Nelson said Barresi’s agenda involves privatizing schools, an idea about which he is skeptical, particularly as concerns education in rural Oklahoma. “Privatization is an interesting concept out here in the country because if they shut down the public schools and go to privatization, who is to guarantee it would be worth someone’s money to come out here and get it started?” Nelson said. “And if they don’t, what happens?”
Not so, insists Tricia Pemberton, senior communications specialist for Oklahoma State Department of Education, a Barresi spokesperson. “Change can be painful and even a little frightening, and so it’s no surprise that Superintendent Barresi’s drive for reform and rigor has its share of naysayers in the status quo,” Pemberton said. “Even so, some of these complaints are simply dismaying — and much of it is patently untrue.
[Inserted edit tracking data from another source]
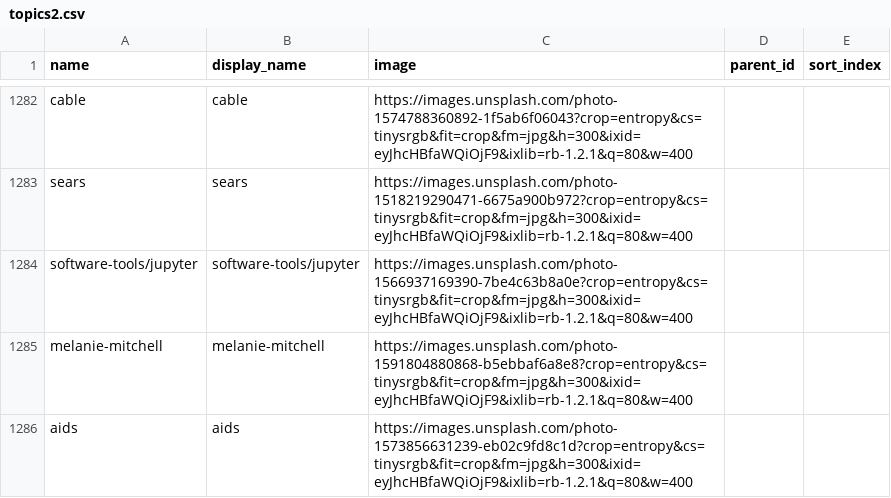
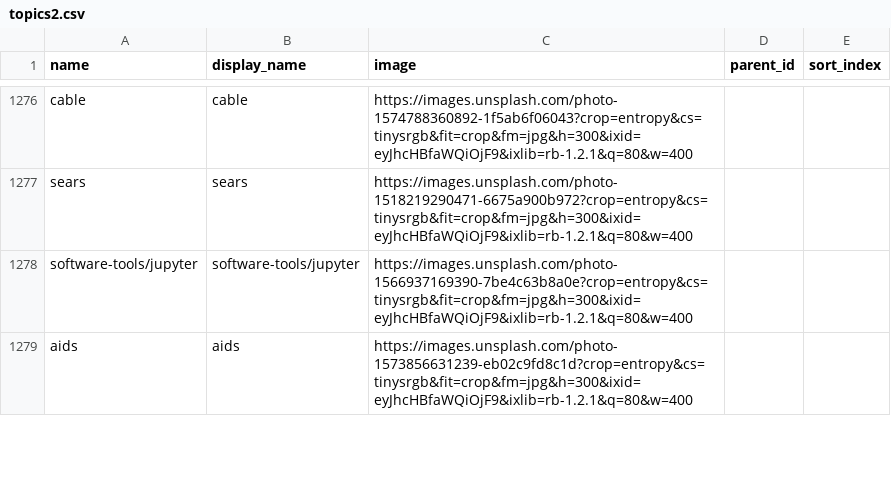
Before and after one commit to learn-awesome/learndb, a CSV file: db/topics2.csv, drawn as a sheet; only a part is shown, gaps mark what is left out; the diff covers the shown part only; the diff names each change by its address in the sheet, - before the commit and + after, or states it on an @@ line.

Commit message:
Misc topic cleanup

```diff
--- a/db/topics2.csv
+++ b/db/topics2.csv
-row 1285: melanie-mitchell | melanie-mitchell | https://images.unsplash.com/photo-1591804880868-b5ebbaf6a8e8?crop=entropy&cs=tinysrgb&fit=crop&fm=jpg&h=300&ixid=eyJhcHBfaWQiOjF9&ixlib=rb-1.2.1&q=80&w=400
```
Also changed, not shown: 6 removed rows and 11 edited cells elsewhere in this file, db/topics1.csv, 2 other files.
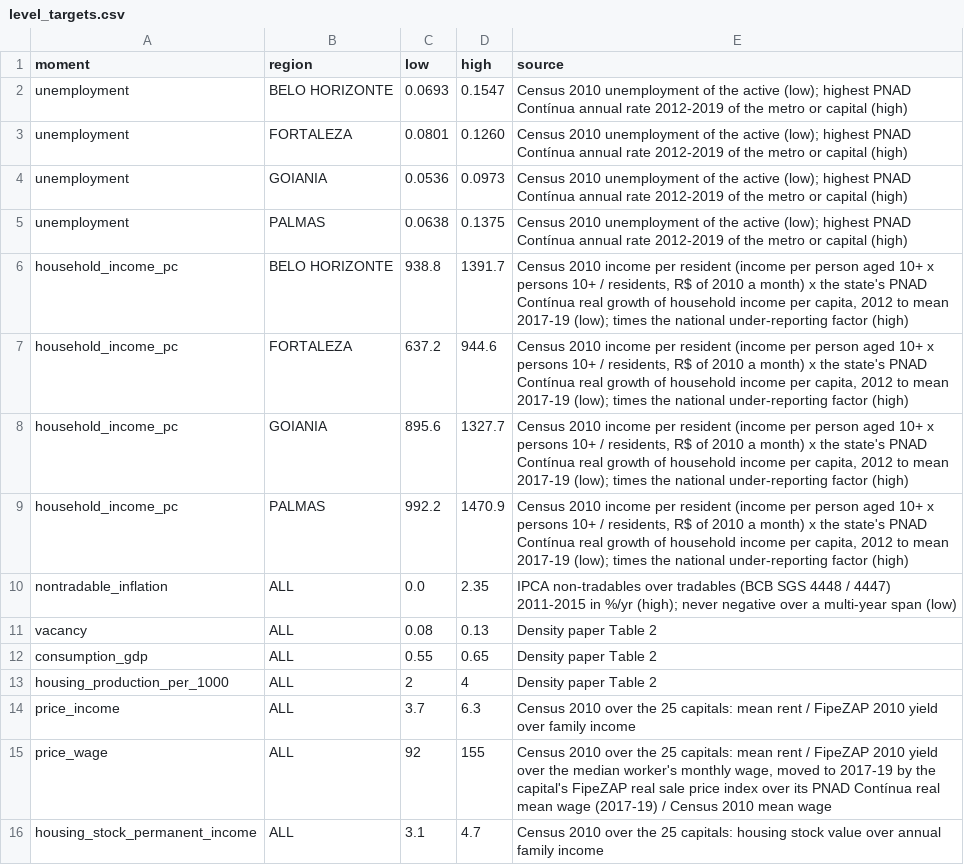
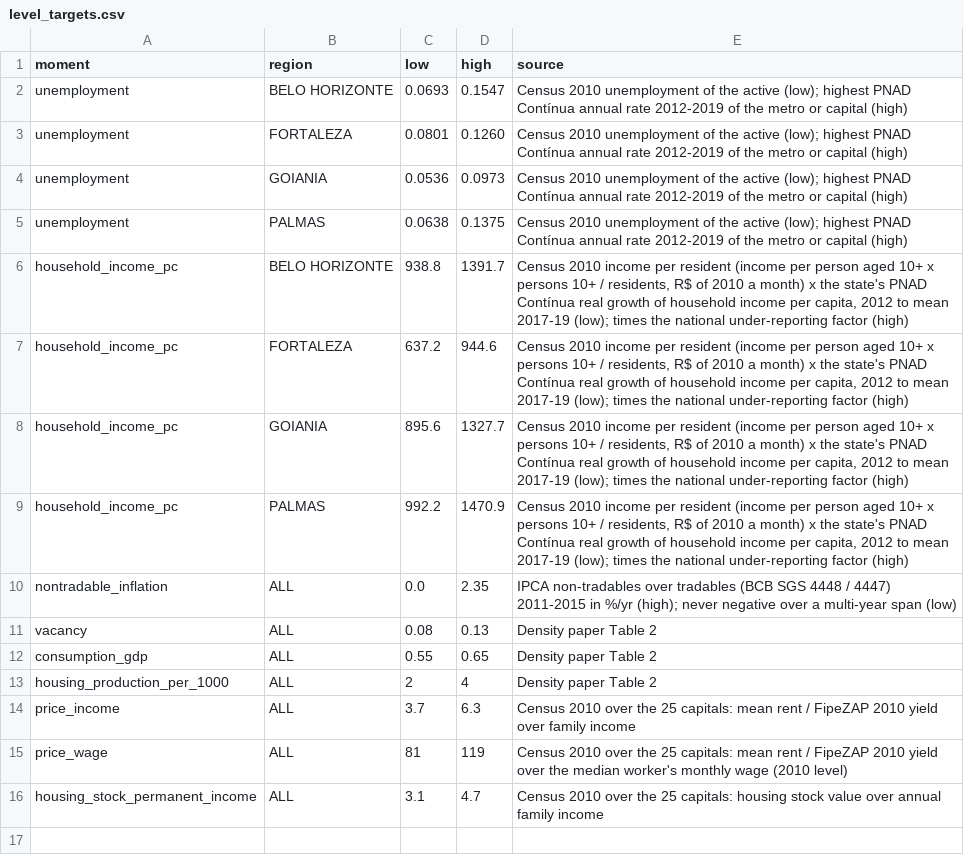
Before and after one commit to BAFurtado/PS3, a CSV file: analysis/calibration/data/level_targets.csv, drawn as a sheet.

```diff
--- a/analysis/calibration/data/level_targets.csv
+++ b/analysis/calibration/data/level_targets.csv
@@ -14,3 +14,3 @@ housing_production_per_1000,ALL,2,4,Density paper Table 2
 price_income,ALL,3.7,6.3,Census 2010 over the 25 capitals: mean rent / FipeZAP 2010 yield over family income
-price_wage,ALL,92,155,"Census 2010 over the 25 capitals: mean rent / FipeZAP 2010 yield over the median worker's monthly wage, moved to 2017-19 by the capital's FipeZAP real sale price index over its PNAD Contínua real mean wage (2017-19) / Census 2010 mean wage"
+price_wage,ALL,81,119,Census 2010 over the 25 capitals: mean rent / FipeZAP 2010 yield over the median worker's monthly wage (2010 level)
 housing_stock_permanent_income,ALL,3.1,4.7,Census 2010 over the 25 capitals: housing stock value over annual family income
```
Also changed, not shown: 21 other files.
“The suggestion about privatization is utter nonsense,” Pemberton said. “The superintendent is committed to making Oklahoma’s public education system as outstanding as we all know it truly can be. Superintendent Barresi has dedicated herself to that goal for many years, having founded two public schools that are still open, still operating publicly and still posting highly successful student academic achievement rates,” she said.
Nelson said Barresi presented an example of her educational philosophy at a state conference in which 350 students in Arizona were being taught online under the care of only five or six teachers. “Is there information you can learn from sitting in front of a screen? Absolutely,” Nelson said. “Every kid in the world can tell you that. They all know how to play video games. Are there things you need someone in front of you to tell you? I think most (school administrators) would say there’s some personal contact you need to have. You need to be able to ask somebody a question who can look you in the face and decide what you need to know.”
Local school administrators are not buying it. Nelson maintains Barresi does not consider personal teacher-student contact necessary. “Her leadership has been pointed in direct opposition of the philosophy of most people she supposedly works for. The state schools superintendent should be an advocate for public schools. There are online schools that are big business that are very supportive of her efforts,” Nelson said.
Local school officials say no one at the state level stands up for their schools’ interests. “There’s a move to gut and eliminate public schools, and Ms. Barresi is certainly at the forefront of that. She’s not an advocate for public schools. There’s something disconcerting about having the person in charge of public education in the state of Oklahoma who is an advocate for privatization of schools,” Nelson said.